Pinterest removed its account and, when other users attempt to pin content from the organization, the content is placed on the same lists as pornographic material. Project Veritas published internal material from a Pinterest employee, available here, about this decision.

Alison Centofante, director of external affairs at Live Action, says that their Pinterest account was removed permanently from Pinterest for “harmful misinformation, [which] includes medical misinformation and conspiracies that turn individuals and facilities into targets for harassment or violence.” In addition, Live Action says that Pinterest describes their content as having “immediate and detrimental effects on [a Pinterest user’s] health or on public safety.”
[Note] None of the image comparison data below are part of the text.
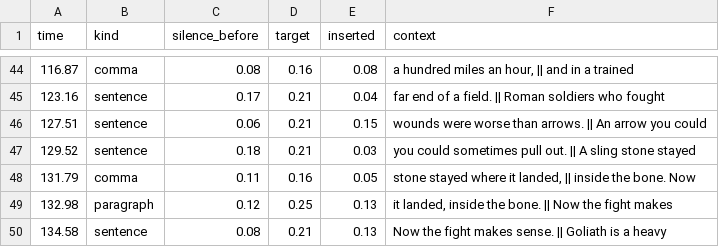
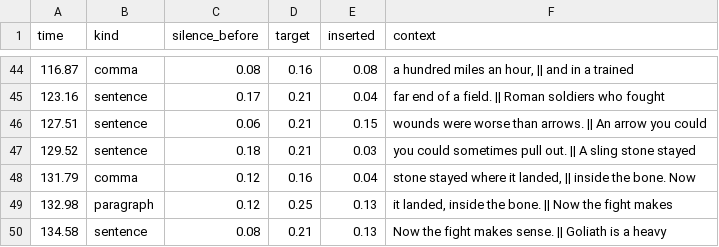
Before and after one commit to TheBeastSapro/Test-2, a CSV file: work/out/.vo_Totally_Wrong_Weapon_Facts_Everyone_Still_Believes_Explained/pauses.csv, drawn as a sheet; only a part is shown, gaps mark what is left out.

```diff
--- a/work/out/.vo_Totally_Wrong_Weapon_Facts_Everyone_Still_Believes_Explained/pauses.csv
+++ b/work/out/.vo_Totally_Wrong_Weapon_Facts_Everyone_Still_Believes_Explained/pauses.csv
@@ -47,3 +47,3 @@ time,kind,silence_before,target,inserted,context
 129.52,sentence,0.18,0.21,0.03,you could sometimes pull out. || A sling stone stayed
-131.79,comma,0.11,0.16,0.05,"stone stayed where it landed, || inside the bone. Now"
+131.79,comma,0.12,0.16,0.04,"stone stayed where it landed, || inside the bone. Now"
 132.98,paragraph,0.12,0.25,0.13,"it landed, inside the bone. || Now the fight makes"
```
Also changed, not shown: 3 other files.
Live Action has also had problems with Twitter, where Lila Rose and Live Action are both unable to run paid ads. Planned Parenthood and Planned Parenthood Action, their lobbying arm, are both able to run ads on the site. In order to run ads on Twitter, Live Action says that they would be required to remove all pro-life content from both their Twitter feeds and their own website. This means that they want to control the content not only on their own platform, but Live Action’s own virtual property. Twitter’s overreach (and bias) is clear.

In June, Google updated their ad policies about “healthcare” topics, including abortion, catching Live Action in their net, as well. No longer does Live Action come up high in “abortion” searches. As per the new policy, “Advertisers who want to run ads using keywords related to getting an abortion will first need to be certified as an advertiser that either provides abortions or does not provide abortions.” This will lead to pro-life groups getting labeled on the results:

“To get certified, advertisers must submit an application where they self-declare as an organization that either provides abortions or does not provide abortions. The application will require some basic information about your organization. Once your submitted information has been reviewed and verified, you’ll receive a certification. Depending on how you’re certified Google will automatically generate one of the following in-ad disclosures for your abortion product or service ads: ‘Provides abortions’ or ‘Does not provide abortions.’”

Google is swaying both what people are viewing and how they will view it.

On YouTube, Live Action can’t run ads about their videos to encourage others to find their content, and they also have been blocked from monetizing or running ads on their own videos.

This pretty roundly completes the shutdown of Live Action’s ability to share ideas or materials across social media, with Facebook and Instagram being the only official hold outs.

All of these companies need to decide if they want to be treated like publishers or platforms. They’re attempting to straddle this line, claiming exemptions from liability on the content on their servers as platforms while simultaneously censoring content. It’s unreasonable and irresponsible for them to claim that they’re a neutral host for information, hiding behind Section 230 of the Communications Decency Act.

True platforms remain that way by remaining neutral on the material there: “The Internet and other interactive computer services offer a forum for a true diversity of political discourse, unique opportunities for cultural development, and myriad avenues for intellectual activity.” It’s clear that their current actions violate this and that they are instead acting as publishers and should be held to publishing standards.

If they, as private businesses, want to moderate who can buy ad space, who can post certain types of content, and what that content looks like, then they should accept the liability for the posts that users make on their sites. If the tech giants want to block pro-life content, they need to be prepared to also accept legal liability for the various words and images uploaded. If that’s less objectionable for them than allowing pro-life people to talk about the sanctity of life, than that’s for each company to decide.

It’s time, though, for them to stop having the best of all worlds. Act like a publisher like this, picking and choosing your preferred ideology and favored users, and accept that liability. Want the shielding afforded to platforms? Then it’s time to back off conservative people and their media and let them run their ads. Censorship comes with strings.